What does the New Testament say about tithing? Is tithing in the new testament?
Tithe was an offering of one’s agricultural income to the Lord as an expression of thanks and dedication. In the Old Testament agricultural economy, tithes were paid not in cash, gold or goods but in crops or livestock, for only the agricultural fruit of the promised land was to be tithed—not other forms of income. There was also provision for freewill offerings and personal giving above and beyond the tithe, so that the tithe never stood alone.
Tithes were given by the patriarchs Abraham (Genesis 4:17-20) and Jacob (Genesis 28:22); a system of tithes was instituted in the law of God given through Moses (Deuteronomy 12; Deuteronomy 14, Deuteronomy 26; and the prophets rebuked the children of Israel for failing to give the tithe to God (Malachi 3:8). The idea of the tithe is still present in the New Testament (Matthew 23:23), but it is never explicitly applied to believers.
Instead, almost all Christians are called to more extravagant freewill giving in response to the gospel of the Lord Jesus, based on faith in God as Provider (2 Corinthians 9:6-10). The question is whether tithing is still relevant today?
Just like God tells us to keep sex within marriage, to love one another, and to seek first His kingdom, tithing is a blessing to our lives and something that will help better our lives (as well as help the lives of others). We are not saved by works, thus failing to tithe will not necessarily send you to hell, but doing so will help improve your life and strengthen your relationship with God. Whether the tithe is only for Old Testament or if it is also included in the New Testament is probably the most debated issue.
The scripture most frequently referenced regarding the tithe is indeed in the Old Testament (Malachi 3:10-12), but the tithe is also referenced in the New Testament. In Matthew 23:23, Jesus talks to the Pharisees, condemning them for tithing to the penny but neglecting the more important issues of justice, mercy, and faith. He then goes on to tell them that they should in fact tithe, but that they shouldn’t neglect the more important things. Jesus recognized the importance of keeping the tithe.
There are many practices in the Old Testament that don’t make sense to us today, yet many of these ancient ways carry over to the New Testament law of grace as part of Christ’s promise to not abolish the law, but to fulfill it (Matthew 5:17). For instance, we no longer sacrifice animals but as believers, we are called to offer ourselves up as a living sacrifice (Rom 12:1).
Men no longer are required to be circumcised, but we all have a circumcision of the heart through the Holy Spirit (Rom 2:29). Most of us don’t have grain and produce to bring to the storehouse, but we do have incomes that we can bring the first tenth of into the church.
In other words, just because something is written in the Old Testament doesn’t mean it lacks application to us today in some way or another.
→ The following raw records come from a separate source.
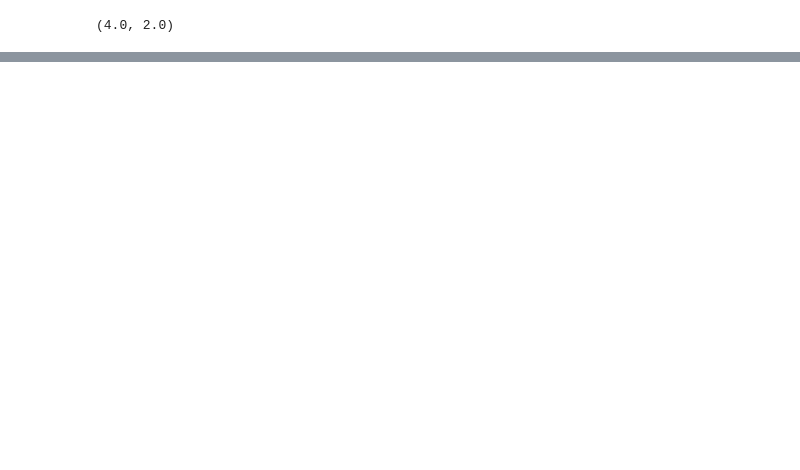
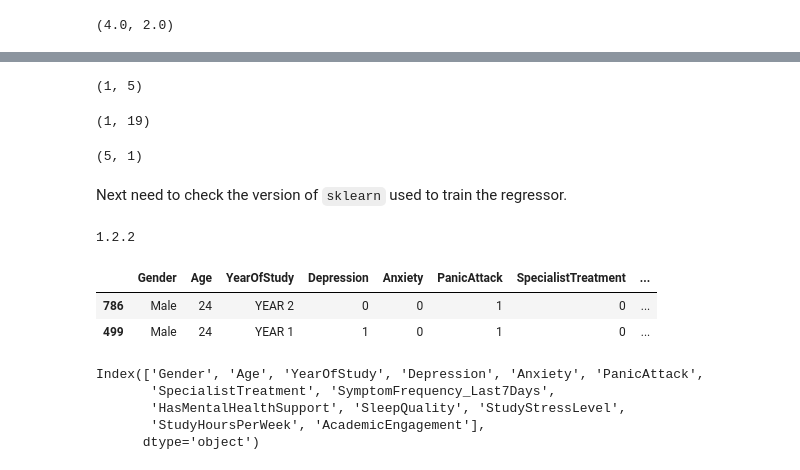
Before and after one commit to CrispenGari/ml-2023, a Jupyter notebook: 07_STUDENT_CGPA/00_CGPA.ipynb, the cells around one changed output, grey strips where cells are left out. Drawn from its saved outputs; the diff is of its cells as text; code cells hidden in the pictures; blank space fills up the shorter version.

```diff
--- a/07_STUDENT_CGPA/00_CGPA.ipynb
+++ b/07_STUDENT_CGPA/00_CGPA.ipynb
@@ -588,0 +621,33 @@ data.CGPA.max(), data.CGPA.min()
+# %%
+data.StudyStressLevel.min(), data.StudyStressLevel.max()
+# %% [output]
+(1, 5)
+# %%
+data.StudyHoursPerWeek.min(), data.StudyHoursPerWeek.max()
+# %% [output]
+(1, 19)
+# %%
+data.AcademicEngagement.max(), data.AcademicEngagement.min()
+# %% [output]
+(5, 1)
+# %% [markdown]
+Next need to check the version of `sklearn` used to train the regressor.
+# %%
+import sklearn
+print(sklearn.__version__)
+# %% [output]
+1.2.2
+# %%
+test.head(2)
+# %% [output]
+|  | Gender | Age | YearOfStudy | Depression | Anxiety | PanicAttack | SpecialistTreatment | ... |
+| 786 | Male | 24 | YEAR 2 | 0 | 0 | 1 | 0 | ... |
+| 499 | Male | 24 | YEAR 1 | 1 | 0 | 1 | 0 | ... |
+# %%
+test.columns
+# %% [output]
+Index(['Gender', 'Age', 'YearOfStudy', 'Depression', 'Anxiety', 'PanicAttack',
+       'SpecialistTreatment', 'SymptomFrequency_Last7Days',
+       'HasMentalHealthSupport', 'SleepQuality', 'StudyStressLevel',
+       'StudyHoursPerWeek', 'AcademicEngagement'],
+      dtype='object')
```
Also changed, not shown: parts of 10 cells of this notebook, 3 other files.
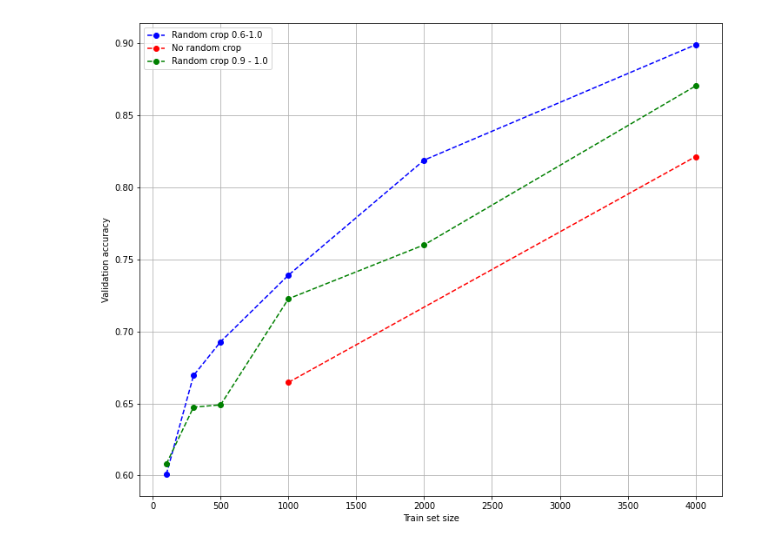
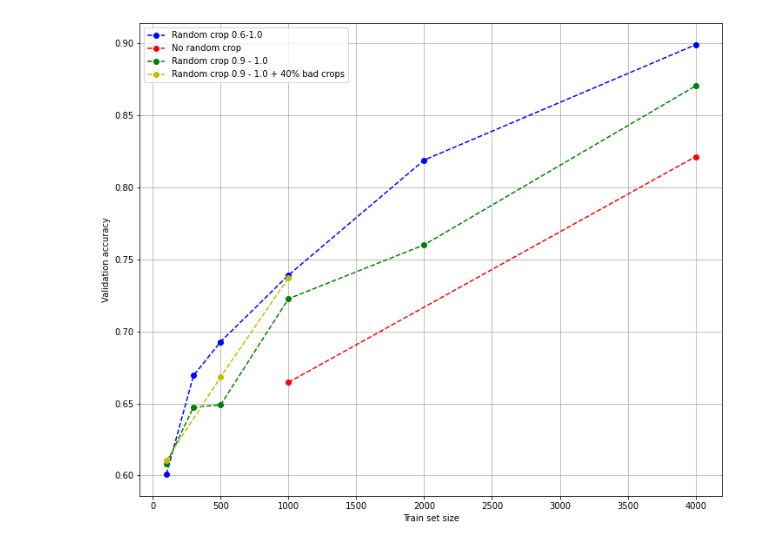
Before and after one commit to Huxwell/ColabNNs, a Jupyter notebook: cats_n_dogs_results_pynb.ipynb, the cells around one changed output. Saved outputs shown, nothing was run; the diff lists cells and outputs as text; code cells hidden in the pictures.

Commit message:
First results for bad crops

```diff
--- a/cats_n_dogs_results_pynb.ipynb
+++ b/cats_n_dogs_results_pynb.ipynb
@@ -5,13 +3,15 @@ import matplotlib.pyplot as plt
 # %%
+import matplotlib.pyplot as plt
 plt.figure(figsize=(12,10))
 # plt.plot([100, 300, 500, 1000, 2000, 4000, 15000],[0.6008, 0.6693, 0.692799,  0.739, 0.8188, 0.8988, 0.9506],'--bo', label="Random crop 0.6-1.0")
 plt.plot([100, 300, 500, 1000, 2000, 4000],[0.6008, 0.6693, 0.692799,  0.739, 0.8188, 0.8988],'--bo', label="Random crop 0.6-1.0") #don't show last one full train set; just ease of reading the plot
 plt.plot([1000, 4000],[0.6646, 0.8212],'--ro', label="No random crop")
 plt.plot([100,300,500,1000,2000,4000],[0.6080,0.6474,0.649,0.7226,0.76,0.8702],'--go',  label="Random crop 0.9 - 1.0")
+plt.plot([100,500,1000],[0.6106,0.6683,0.7372],'--yo',  label="Random crop 0.9 - 1.0 + 40% bad crops")
 plt.legend()
 plt.grid()
 plt.xlabel('Train set size')
 plt.ylabel('Validation accuracy')
 plt.show()
 # %% [output]
-[figure, old version]
+[figure, new version]
```
Also changed, not shown: parts of 1 cell of this notebook.
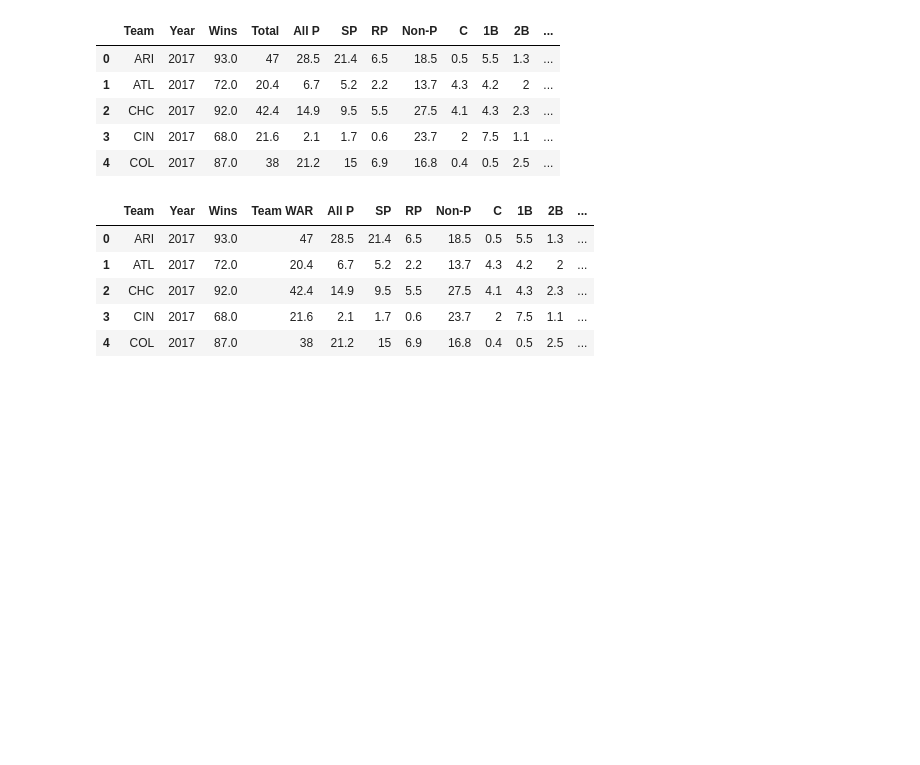
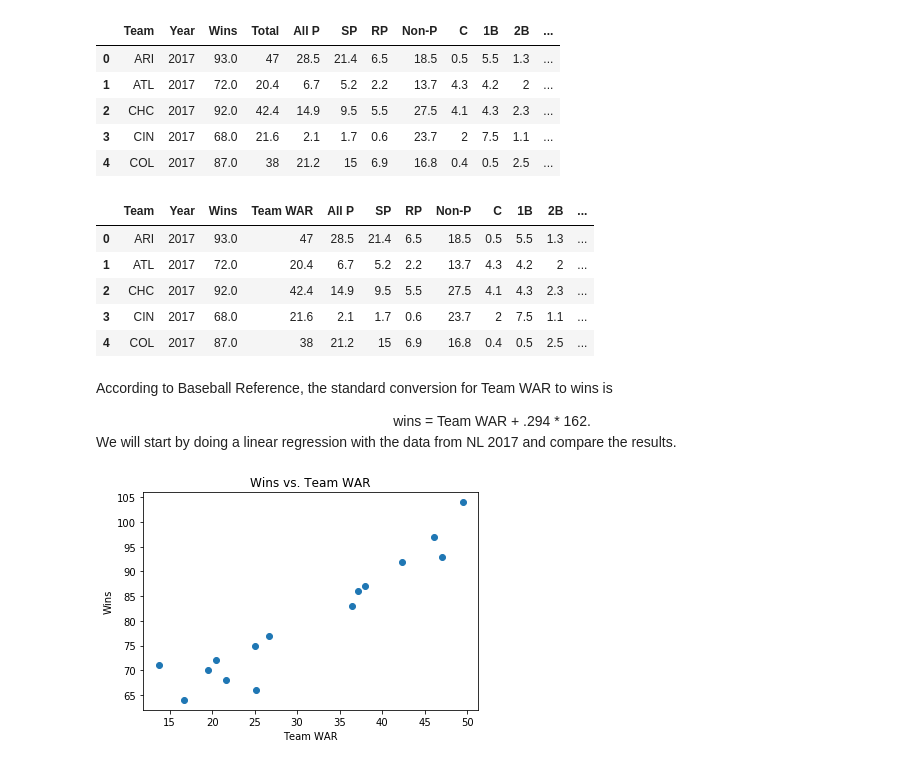
Before and after one commit to michaelbelfanti/team_war_analysis, a Jupyter notebook: initial_exploration.ipynb, the cells around one changed output. Saved outputs shown, nothing was run; the diff lists cells and outputs as text; code cells hidden in the pictures; blank space fills up the shorter version.

Commit message:
Add scatterplot for Wins vs. Team WAR.

```diff
--- a/initial_exploration.ipynb
+++ b/initial_exploration.ipynb
@@ -136,3 +141,19 @@ nl_2017.head()
 | 2 | CHC | 2017 | 92.0 | 42.4 | 14.9 | 9.5 | 5.5 | 27.5 | 4.1 | 4.3 | 2.3 | ... |
 | 3 | CIN | 2017 | 68.0 | 21.6 | 2.1 | 1.7 | 0.6 | 23.7 | 2 | 7.5 | 1.1 | ... |
 | 4 | COL | 2017 | 87.0 | 38 | 21.2 | 15 | 6.9 | 16.8 | 0.4 | 0.5 | 2.5 | ... |
+# %% [markdown]
+According to Baseball Reference, the standard conversion for Team WAR to wins is
+<center>wins = Team WAR + .294 * 162.</center>
+We will start by doing a linear regression with the data from NL 2017 and compare the results.
+# %%
+# Scatter plot of Team WAR and Wins
+team_war_values = nl_2017['Team WAR'].values
+wins_values = nl_2017['Wins'].values
+
+plt.scatter(team_war_values, wins_values)
+plt.title('Wins vs. Team WAR')
+plt.xlabel('Team WAR')
+plt.ylabel('Wins')
+plt.show()
+# %% [output]
+[figure, added]
```
Also changed, not shown: parts of 6 cells of this notebook.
While it is true that we are no longer under the old law, that we are under grace, we must not forget the purpose of grace: to help us live for God and do the things He wants us to do.
Romans 8:4 tells us that Jesus came that the righteous requirement of the law might be fully met in us, not so that we could altogether dismiss it. And Romans 3:21-31 talks about how we have righteousness through faith and not through following the law, but verse 31 adds “Do we, then, nullify the law by this faith? Not at all! Rather, we uphold the law.” God’s grace gives us the power and ability to tithe! — Joyfully His, Bro. Sammy Mwatha Associate Director of Bible Study Questions Answers2Prayer Ministries.